Sabika Shaikh’s family waiting to see her one last time

The coffin of Sabika Shaikh, 17, is carried during her funeral service in Stafford, Texas, on May, 20, 2018. Sabika was an exchange student from Pakistan. (AFP)
Updated 59 min 51 sec ago

Sabika Shaikh’s family waiting to see her one last time

  • The Punjab administration has announced a scholarship in the name of the Texas school shooting victim.
  • Sabika’s body will arrive in Pakistan on Wednesday morning. Her father says he was greatly moved to see how many people attended her funeral in Houston.

KARACHI: Abdul Aziz Shaikh, father of the Pakistani victim of the Texas school shooting, told Arab News on Monday that he would have to wait to see his daughter for the last time due to a delay in flights from the US.

“Sabika’s body was due to arrive in Karachi on Tuesday morning; however, due to a change in flight schedules, we will receive her at 4 a.m. on Wednesday,” he said.

“It’s really difficult but we have no option but to wait,” he continued, adding that officials at the Pakistan Consulate in Houston were striving to make the best possible arrangements for sending her body back to her home.

The 17-year-old Pakistani foreign exchange student, participating in the Kennedy-Lugar Youth Exchange and Study (YES) program in the US, was killed, along with nine others, when a teenage classmate opened fire on fellow students in the Santa Fe High School in Texas on Friday.

Sabika’s funeral prayers were offered at a local mosque in Houston after the noon prayer on Sunday.

“We thought she was only loved by her family.
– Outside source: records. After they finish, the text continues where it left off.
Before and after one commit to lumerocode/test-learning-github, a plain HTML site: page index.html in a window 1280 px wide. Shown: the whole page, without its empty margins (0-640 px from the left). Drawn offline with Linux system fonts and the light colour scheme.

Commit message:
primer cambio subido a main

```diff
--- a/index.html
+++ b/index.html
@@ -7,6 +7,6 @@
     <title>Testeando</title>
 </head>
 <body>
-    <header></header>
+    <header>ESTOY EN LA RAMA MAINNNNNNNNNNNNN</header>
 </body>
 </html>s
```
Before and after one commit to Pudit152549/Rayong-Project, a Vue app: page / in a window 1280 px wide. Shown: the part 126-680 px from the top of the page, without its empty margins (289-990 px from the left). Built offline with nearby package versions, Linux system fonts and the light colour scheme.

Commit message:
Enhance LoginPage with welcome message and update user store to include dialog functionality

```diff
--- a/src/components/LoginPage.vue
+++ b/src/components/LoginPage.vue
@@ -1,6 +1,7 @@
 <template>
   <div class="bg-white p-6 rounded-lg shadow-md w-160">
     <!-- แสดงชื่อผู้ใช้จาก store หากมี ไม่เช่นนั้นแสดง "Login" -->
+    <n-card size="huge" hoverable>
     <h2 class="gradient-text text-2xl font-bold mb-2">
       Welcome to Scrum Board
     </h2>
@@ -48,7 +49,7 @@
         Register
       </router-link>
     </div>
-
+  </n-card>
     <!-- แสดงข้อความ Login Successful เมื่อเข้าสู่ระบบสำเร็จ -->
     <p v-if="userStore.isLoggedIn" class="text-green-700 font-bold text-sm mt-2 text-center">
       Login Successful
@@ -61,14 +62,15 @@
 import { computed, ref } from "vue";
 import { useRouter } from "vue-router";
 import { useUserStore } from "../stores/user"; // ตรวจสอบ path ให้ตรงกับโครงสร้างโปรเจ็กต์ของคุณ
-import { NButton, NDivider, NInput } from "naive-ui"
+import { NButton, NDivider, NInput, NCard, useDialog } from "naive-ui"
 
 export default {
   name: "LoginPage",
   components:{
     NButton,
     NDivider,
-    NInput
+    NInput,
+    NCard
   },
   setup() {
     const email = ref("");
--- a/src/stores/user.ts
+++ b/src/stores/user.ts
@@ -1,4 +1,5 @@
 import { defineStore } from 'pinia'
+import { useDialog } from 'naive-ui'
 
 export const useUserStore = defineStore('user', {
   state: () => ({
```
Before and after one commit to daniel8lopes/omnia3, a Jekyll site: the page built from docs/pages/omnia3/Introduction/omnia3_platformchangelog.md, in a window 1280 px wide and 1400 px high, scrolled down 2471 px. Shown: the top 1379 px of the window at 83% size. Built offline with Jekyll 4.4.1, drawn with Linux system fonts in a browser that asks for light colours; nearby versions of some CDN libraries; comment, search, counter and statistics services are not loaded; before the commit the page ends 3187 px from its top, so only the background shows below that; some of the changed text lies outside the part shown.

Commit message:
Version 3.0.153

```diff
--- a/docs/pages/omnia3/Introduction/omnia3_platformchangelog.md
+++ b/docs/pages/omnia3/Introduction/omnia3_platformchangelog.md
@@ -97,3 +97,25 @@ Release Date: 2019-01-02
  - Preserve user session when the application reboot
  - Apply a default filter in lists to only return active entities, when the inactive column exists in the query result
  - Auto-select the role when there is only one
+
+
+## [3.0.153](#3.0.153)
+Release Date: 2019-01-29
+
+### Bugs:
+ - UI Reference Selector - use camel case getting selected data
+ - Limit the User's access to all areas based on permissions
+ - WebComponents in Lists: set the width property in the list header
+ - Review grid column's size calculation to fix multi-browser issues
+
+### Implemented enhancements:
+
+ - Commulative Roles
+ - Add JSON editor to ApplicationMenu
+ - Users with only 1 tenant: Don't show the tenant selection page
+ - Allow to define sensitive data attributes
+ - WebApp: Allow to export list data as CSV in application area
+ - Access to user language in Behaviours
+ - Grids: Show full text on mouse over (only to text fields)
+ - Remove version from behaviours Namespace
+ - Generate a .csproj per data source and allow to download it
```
But the way people showed up at her funeral in Houston — and the way everyone condoled with us in Karachi — shows that she was loved by everyone," her father said.

Shaikh said he saw the video of the Houston funeral, pointing out that it was not only attended by Pakistani-Americans but people from all Muslim countries. Many of those who attended the ceremony, he added, belonged to other faiths. They were all mourning her untimely death, he said.

“All this shows people’s exemplary attachment to her. It makes us very proud.”

Rana Mashhood Khan, a minister in the Punjab administration who visited the bereaved family on Sunday evening, told Arab News that the provincial government was going to introduce a “Sabika Scholarship” that would be awarded to brilliant students from Punjab. This, he added, would help them study abroad in some of the best educational institutions around the world.

“I met the family and conveyed a special message from Punjab Chief Minister Shahbaz Sharif. We wanted them to know that we will institute a scholarship in the name of their talented daughter for young and bright students in our province,” Khan said.

Shaikh seemed happy to hear the announcement. “I’m glad that the name of my daughter will be associated with a scholarship that will benefit our students.”

He also said that a Karachi-based industrialist, Ishtiaq Baig, had also promised to introduce a scholarship in Sabika’s name. “She is making us all very proud. I wish I could see her alive with so many accomplishments.”

On Sunday, Prime Minister Shahid Khaqan Abbasi also visited Shaikh’s residence to condole with the family.

Expressing deep grief and sorrow, the prime minister described Sabika as a talented Pakistani student, adding that the whole nation was mourning her death. The Pakistani premier also pointed out that extremist tendencies were not just a problem in one country or region, but that they were an international one.

Earlier, in an interview with Arab News, Shaikh had revealed that his daughter wanted to be a diplomat and improve the image of her country.

“Sabika wanted to sit the Central Superior Services (CSS) exams and join the Foreign Service of Pakistan. She thought that Pakistan was a great country, but that it had an image problem.”

“At one point, she told me that she wanted to be like Maleeha Lodhi and Tasneem Aslam,” Shaikh had said. “Her desire was to improve the image of Pakistan abroad.”